Article published in:Syntactic Complexity: Diachrony, acquisition, neuro-cognition, evolution
Edited by T. Givón and Masayoshi Shibatani
[Typological Studies in Language 85] 2009
► pp. 491–506
Syntactic complexity in the brain
The current chapter considers neuronal circuits in the human brain that represent a neuroanatomical basis for the processing of syntactic complexities. We will present data from event-related brain potential studies and from functional and structural brain imaging studies to elucidate the brain’s underpinnings for syntactic processing. The data shall indicate that the processing of syntactic dependencies is subserved by two distinct networks of brain areas, one involving the deep frontal operculum and the anterior part of the superior temporal gyrus (STG), holding responsible for the processing of local dependencies, the other involving Broca’s area and the posterior part of the STG, holding responsible for the processing of hierarchical dependencies. Structural brain data are referred that identify two separate neural fiber pathways for these two networks. These findings are supported by ontogenetic and phylogenetic comparison.

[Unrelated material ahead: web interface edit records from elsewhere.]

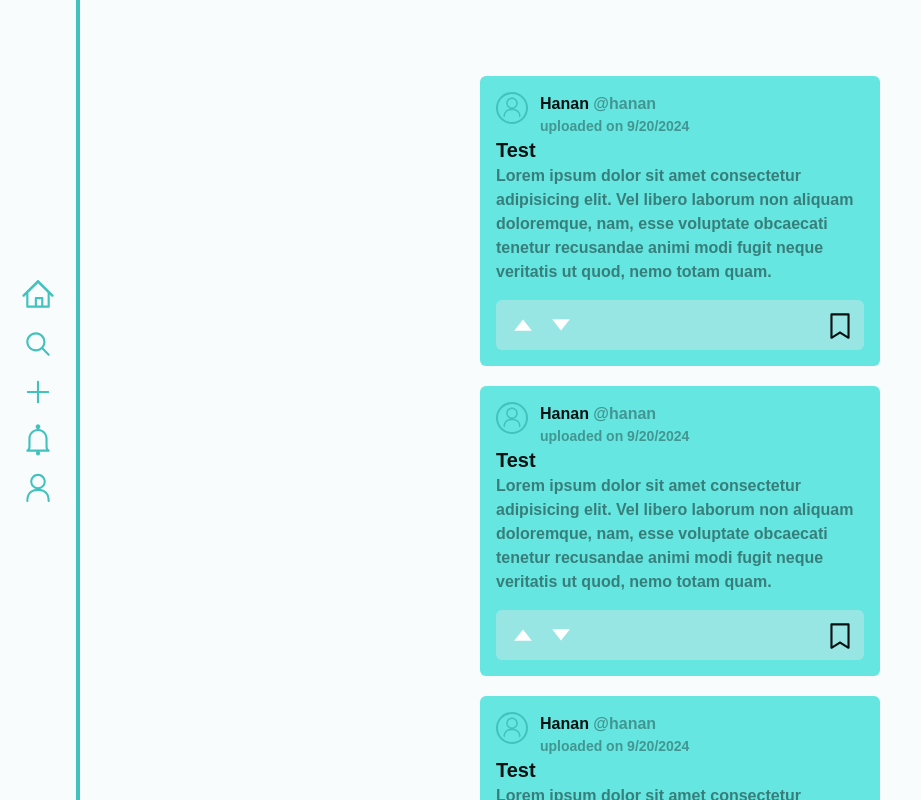
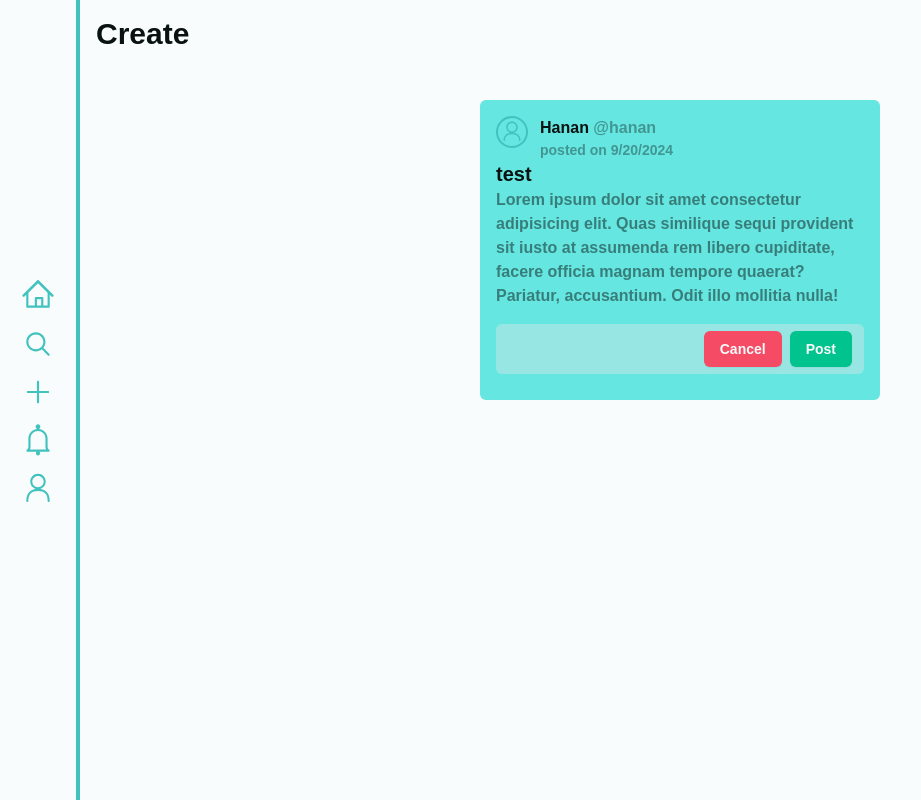
Before and after one commit to tunafysh/Pulsewave-app, a Next.js app: page / in a window 1280 px wide. Shown: the whole page, without its empty margins (0-921 px from the left). Built offline with nearby package versions, Linux system fonts and the light colour scheme.

Commit message:
half added create menu

```diff
--- a/app/layout.tsx
+++ b/app/layout.tsx
@@ -2,7 +2,7 @@ import type { Metadata } from "next";
 import { ThemeProvider } from "@/components/theme-provider";
 import localFont from "next/font/local";
 import "./globals.css";
-
+import { Toaster } from "../components/ui/sonner"
 
 
 const geistSans = localFont({
@@ -37,6 +37,7 @@ export default function RootLayout({
         disableTransitionOnChange>
         {children}
         </ThemeProvider>
+        <Toaster richColors position="top-center"/>
       </body>
     </html>
   );
--- a/app/page.tsx
+++ b/app/page.tsx
@@ -15,7 +15,7 @@ import { useTheme } from "next-themes"
 const isPortrait = () => window.matchMedia("(max-width: 768px) and (max-height: 1024px)").matches;
 
 export default function Home(){
-  const [page, setPage] = useState<number>(Page.Home)
+  const [page, setPage] = useState<number>(Page.Add)
   const { theme } = useTheme()
   const [settings, setSettings] = useState<Settings>({darkmode: theme == "dark"? true: false, name: "Hanan", handle: "hanan"})
 
@@ -68,7 +68,7 @@ export default function Home(){
         </motion.div>
     ): <></>}
           <motion.div className={`float-right w-full bg-background h-full ${isPortrait() || page == Page.Settings? "": "pl-20"} `} transition={{duration: 0.5, ease: 'easeInOut'}}>
-        {page === Page.Add? (<CreateScreen/>): page === Page.Profile? (<ProfileScreen settings={settings} setSettings={setSettings}/>): page === Page.Search? (<SearchScreen/>): page === Page.Notifications? (<NotificationScreen/>): page === Page.Intro? (<IntroScreen/>): <HomeScreen data={settings}/>}
+        {page === Page.Add? (<CreateScreen data={settings}/>): page === Page.Profile? (<ProfileScreen settings={settings} setSettings={setSettings}/>): page === Page.Search? (<SearchScreen/>): page === Page.Notifications? (<NotificationScreen/>): page === Page.Intro? (<IntroScreen/>): <HomeScreen data={settings}/>}
       </motion.div>
     </div>
   );
--- a/components/card.tsx
+++ b/components/card.tsx
@@ -1,14 +1,7 @@
 import { BookmarkFilledIcon, BookmarkIcon, PersonIcon, TriangleDownIcon, TriangleUpIcon } from "@radix-ui/react-icons";
 import { motion } from "framer-motion";
 import { useState } from "react";
-
-interface CardData {
-    title: string,
-    image: string | false,
-    description: string,
-    publisher: string,
-    handle: string
-}
+import { CardData } from "./defs";
 
 interface CardActions {
     saved: boolean
@@ -31,7 +24,7 @@ export default function Card({data}: {data: CardData}){
             <PersonIcon className="text-primary rounded-full border-2 border-primary p-0.5" width={32} height={32} />
             <div>
             <h1 className="ml-3 text-md font-bold">{capitalizeFirstLetter(data.publisher)}<span className="dark:text-white/50 text-black/35">{" "}@{data.handle}</span></h1>
-            <h1 className="ml-3 font-bold text-sm dark:text-white/50 text-black/35">uploaded on {new Date().getMonth()}/{new Date().getDate()}/{ new Date().getFullYear()}</h1>
+            <h1 className="ml-3 font-bold text-sm dark:text-white/50 text-black/35">posted on {new Date().getMonth()}/{new Date().getDate()}/{ new Date().getFullYear()}</h1>
             </div>
             </div>
 
@@ -41,11 +34,11 @@ export default function Card({data}: {data: CardData}){
             <div id="actions" className=" h-[50px] mt-4 w-full bg-secondary rounded-md flex flex-row items-center justify-between  p-2">
                 <div className="flex flex-row">
             <motion.div transition={{duration: 1}} onClick={() => setActions({...actions, liked: !actions.liked, disliked: false})}>
-            <TriangleUpIcon width={38} height={50} className={`mt-1 ${actions.liked? "text-[#53ab8b]": "text-white"}`}/>
+            <TriangleUpIcon width={38} height={50} className={`mt-1 ${actions.liked? "text-[#01C38D]": "text-white"}`}/>
             </motion.div>
             <hr />
             <motion.div transition={{duration: 1}} onClick={() => setActions({...actions, disliked: !actions.disliked, liked: false})}>
-            <TriangleDownIcon width={38} height={50} className={`mb-1 ${actions.disliked? "text-[#f8687a]": "text-white"}`}/>
+            <TriangleDownIcon width={38} height={50} className={`mb-1 ${actions.disliked? "text-[#F54B64]": "text-white"}`}/>
             </motion.div>
                 </div>
             <motion.div transition={{duration: 1}} onClick={() => setActions({...actions, saved: !actions.saved})}>
--- a/components/screens/CreateScreen.tsx
+++ b/components/screens/CreateScreen.tsx
@@ -1,7 +1,38 @@
-export default function CreateScreen() {
-    return <div className="w-full h-full">
-        <div className="w-full h-16 p-4 flex  justify-between ">
-            <h1 className="text-2xl font-semibold">Create</h1>
+import { PersonIcon } from "@radix-ui/react-icons";
+import { Settings } from "../defs";
+import { Button } from "../ui/button";
+import { toast } from "sonner";
+
+function capitalizeFirstLetter(str: string) {
+    return str.charAt(0).toUpperCase() + str.slice(1);
+}
+
+export default function CreateScreen({data}: {data: Settings}) {
+
+    return(
+    <div className="w-full h-full">
+        <div className="w-full h-16 p-4 flex flex-col">
+            <h1 className="text-3xl font-semibold">Create</h1>
+            <div className="flex w-full justify-center">
+            <div className={`min-h-[300px] max-h-[400px] p-4 w-[400px] bg-accent rounded-md mb-5 mt-12`}>
+            <div className="flex flex-col">
+            <div className="flex flex-row">
+                <PersonIcon className="text-primary rounded-full border-2 border-primary p-0.5" width={32} height={32} />
+                    <div>
+                        <h1 className="ml-3 text-md font-bold">{capitalizeFirstLetter(data.name)}<span className="dark:text-white/50 text-black/35">{" "}@{data.handle}</span></h1>
+                        <h1 className="ml-3 font-bold text-sm dark:text-white/50 text-black/35">posted on {new Date().getMonth()}/{new Date().getDate()}/{ new Date().getFullYear()}</h1>
+                    </div>
             </div>
-    </div>;
+                <h1 className="text-xl font-bold">test</h1>
+                <p className="dark:text-white/50 text-black/45 font-semibold">Lorem ipsum dolor sit amet consectetur adipisicing elit. Quas similique sequi provident sit iusto at assumenda rem libero cupiditate, facere officia magnam tempore quaerat? Pariatur, accusantium. Odit illo mollitia nulla!</p>
+            </div>
+            <div id="actions" className=" h-[50px] mt-4 w-full bg-secondary rounded-md flex flex-row items-center justify-end  p-3 gap-2">
+            <Button variant={"destructive"} className="font-bold hover:bg-[#F54B64]/80 bg-[#F54B64]">Cancel</Button>
+            <Button  onClick={() => {toast.warning("Posting is not implemented because there's no database :/")}} variant={"destructive"} className="font-bold bg-[#01C38D] hover:bg-[#01C38D]/80">Post</Button>
+            </div>
+            </div>
+            </div>
+            </div>
+    </div>
+    );
 }
--- a/components/screens/SearchScreen.tsx
+++ b/components/screens/SearchScreen.tsx
@@ -3,9 +3,9 @@ import { Input } from "../ui/input";
 
 export default function SearchScreen() {
     return <div className="w-full h-full p-4">
-        <div className="w-full h-14 rounded-md px-2 relative text-accent">
+        <div className="w-full h-14 rounded-md px-2 relative text-primary">
             <MagnifyingGlassIcon className="absolute left-4 top-[26%] transform -translate-y-1/3 h-5 w-5" />
-            <Input placeholder="Search anything" className="border-primary border-2 placeholder:text-accent placeholder:font-semibold pl-8 font-semibold"/>
+            <Input placeholder="Search anything" className="border-primary border-2 placeholder:dark:text-white placeholder:text-black placeholder:font-semibold pl-8 font-semibold"/>
         </div>
         <div className="px-2 w-full">
 
--- /dev/null
+++ b/components/ui/sonner.tsx
@@ -0,0 +1,31 @@
+"use client"
+
+import { useTheme } from "next-themes"
+import { Toaster as Sonner } from "sonner"
+
+type ToasterProps = React.ComponentProps<typeof Sonner>
+
+const Toaster = ({ ...props }: ToasterProps) => {
+  const { theme = "system" } = useTheme()
+
+  return (
+    <Sonner
+      theme={theme as ToasterProps["theme"]}
+      className="toaster group"
+      toastOptions={{
+        classNames: {
+          toast:
+            "group toast group-[.toaster]:bg-background group-[.toaster]:text-foreground group-[.toaster]:border-border group-[.toaster]:shadow-lg",
+          description: "group-[.toast]:text-muted-foreground",
+          actionButton:
+            "group-[.toast]:bg-primary group-[.toast]:text-primary-foreground",
+          cancelButton:
+            "group-[.toast]:bg-muted group-[.toast]:text-muted-foreground",
+        },
+      }}
+      {...props}
+    />
+  )
+}
+
+export { Toaster }
--- a/package.json
+++ b/package.json
@@ -23,6 +23,7 @@
     "next-themes": "^0.3.0",
     "react": "19.0.0-rc-69d4b800-20241021",
     "react-dom": "19.0.0-rc-69d4b800-20241021",
+    "sonner": "^1.7.0",
     "tailwind-merge": "^2.5.4",
     "tailwindcss-animate": "^1.0.7",
     "tauri": "^0.15.0"
```
Also changed, not shown: components/defs.ts (+8 -0 lines), 1 other file (tests, documents, lock files or other folders).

The data suggest functional and structural separation for the processing of different levels of syntactic complexity.
Published online: 22 April 2009